Revision tracking records:
- - -

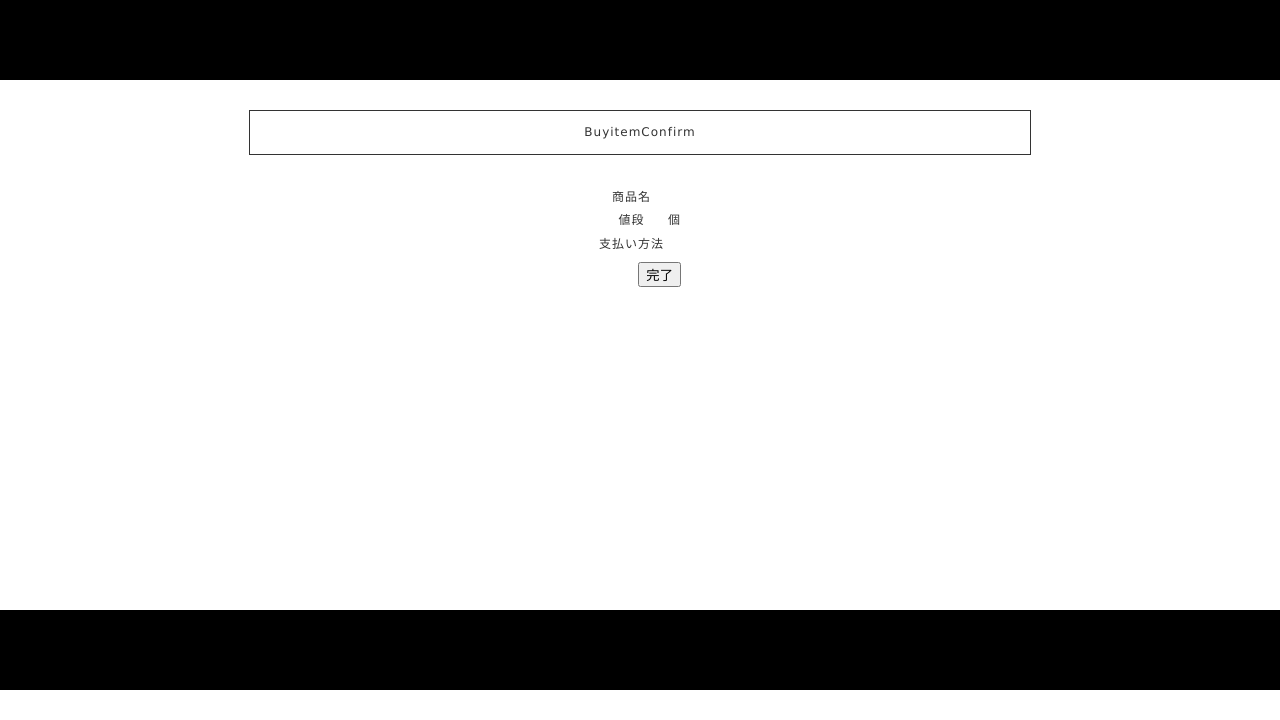
Repository: 0606kuramotomiho/test
Page: http://localhost/template/buyItemConfirm.jsp
An editor plug-in stored every save of this project. The page is shown before and after the next save, followed by the edit.
The browser window is 1280 px wide. The pictures show the whole page.
The page is served by Tomcat 9. Other server files are loaded and not shown.

Above is the page before, as saved 2018-07-20 05:08:18.

### template/WebContent/buyItemConfirm.jsp
<%@ page language="java" contentType="text/html; charset=UTF-8"
    pageEncoding="UTF-8"%>
    <%@ taglib prefix="s" uri="/struts-tags" %>
<!DOCTYPE html>
<html>
<head>
<meta http-equiv="Content-Type" content="text/html; charset=UTF-8" />
<meta http-equiv="Content-Style-Type" content="text/css" />
<meta http-equiv="Content-Script-Type" content="text/javascript" />
<meta http-equiv="imagetoolbar" content="no" />
<meta name="description" content=""/>
<meta name="keywords" content="" />
<title>buyItemConfirm画面</title>

<style type="text/css">

body{
margin: 0;
padding: 0;
line-height:1.6;
letter-spacing: 1px;
font-family:Verdana,Helvetica,sans-serif;
font-size: 12px;
color: #333;
backgroung:#fff;
}

table{
text-align: center;
margin: 0 auto;
}

#top{
width: 780px;
margin: 30px auto;
border:1px solid #333;
}

#header{
width: 100%;
height: 80px;
background-color:black;
}

#main {
width: 100%;
height: 500px;
text-align: center;
}

#footer{
width: 100%;
height: 80px;
background-color: black;
clear: both;
}

</style>

</head>
<body>
	<div id="header">
		<div id="pr">
		</div>
	</div>
	<div id="main">
		<div id="top">
			<p>BuyitemConfirm</p>
		</div>
		<div>
			<s:form action="BuyitemConfirmAction">
			<table>
				<tr>
					<td>商品名</td>
					<td><s:property value="session.buyitem_name"/></td>
				</tr>
				<tr>
					<td>値段</td>
					<td>
						<s:property value="session.buyitem_price"/>
							<span>個</span>
					</td>
				</tr>
				<tr>
					<td>支払い方法</td>
					<td><s:property value="session.pay" /></td>
				</tr>
				<tr>
					<td><s:submit value="完了"/></td>
				</tr>
			</table>
			</s:form>
		</div>
	</div>
	<div id="footer">
		<div id="pr">
		</div>
	</div>
</body>
</html>

After the next save:
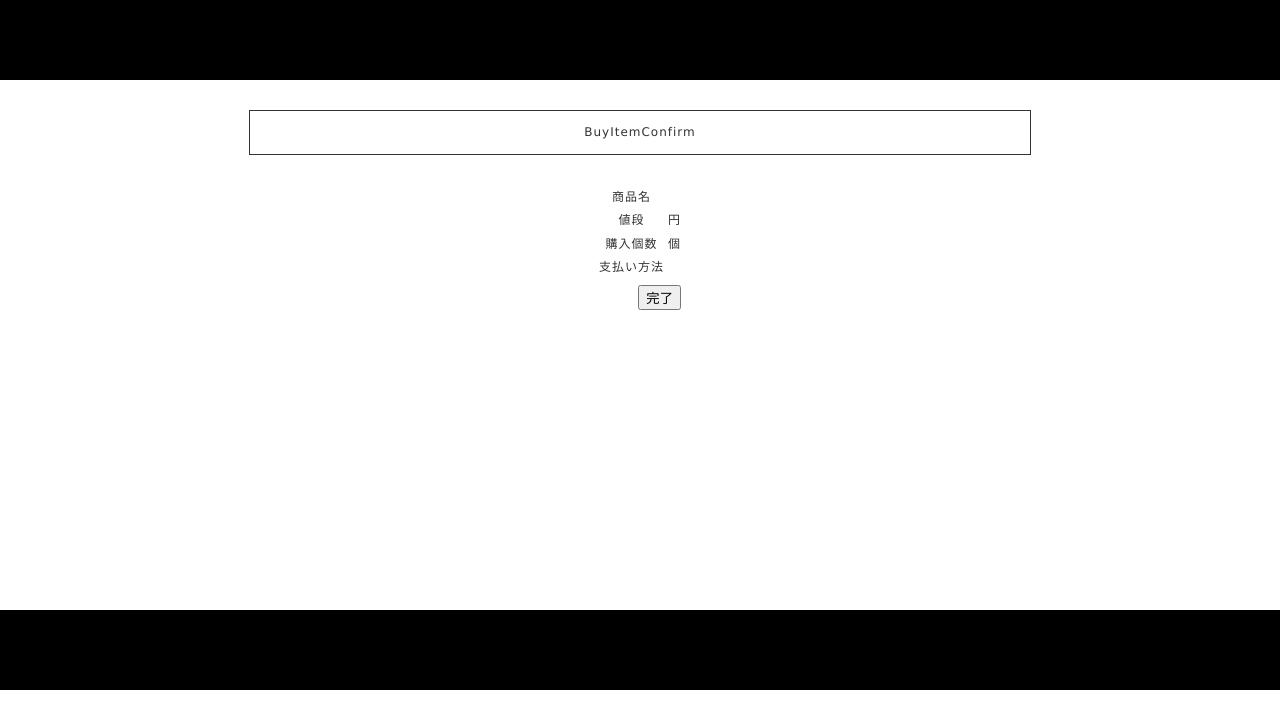
Saved 26 min 55 s later.
--- a/template/WebContent/buyItemConfirm.jsp
+++ b/template/WebContent/buyItemConfirm.jsp
@@ -22,7 +22,7 @@
 font-family:Verdana,Helvetica,sans-serif;
 font-size: 12px;
 color: #333;
-backgroung:#fff;
+background:#fff;
 }
 
 table{
@@ -65,19 +65,26 @@
 	</div>
 	<div id="main">
 		<div id="top">
-			<p>BuyitemConfirm</p>
+			<p>BuyItemConfirm</p>
 		</div>
 		<div>
-			<s:form action="BuyitemConfirmAction">
+			<s:form action="BuyItemConfirmAction">
 			<table>
 				<tr>
 					<td>商品名</td>
-					<td><s:property value="session.buyitem_name"/></td>
+					<td><s:property value="session.buyItem_name"/></td>
 				</tr>
 				<tr>
 					<td>値段</td>
 					<td>
-						<s:property value="session.buyitem_price"/>
+						<s:property value="session.buyItem_price"/>
+							<span>円</span>
+					</td>
+				</tr>
+				<tr>
+					<td>購入個数</td>
+					<td>
+						<s:property value="session.stock" />
 							<span>個</span>
 					</td>
 				</tr>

- - -

_THE PROBLEM_:
Only lines with the word "value" are wanted. Find and copy them from the records above.

_EXERCISE OUTPUT_:
					<td><s:property value="session.buyitem_name"/></td>
						<s:property value="session.buyitem_price"/>
					<td><s:property value="session.pay" /></td>
					<td><s:submit value="完了"/></td>
-					<td><s:property value="session.buyitem_name"/></td>
+					<td><s:property value="session.buyItem_name"/></td>
-						<s:property value="session.buyitem_price"/>
+						<s:property value="session.buyItem_price"/>
+						<s:property value="session.stock" />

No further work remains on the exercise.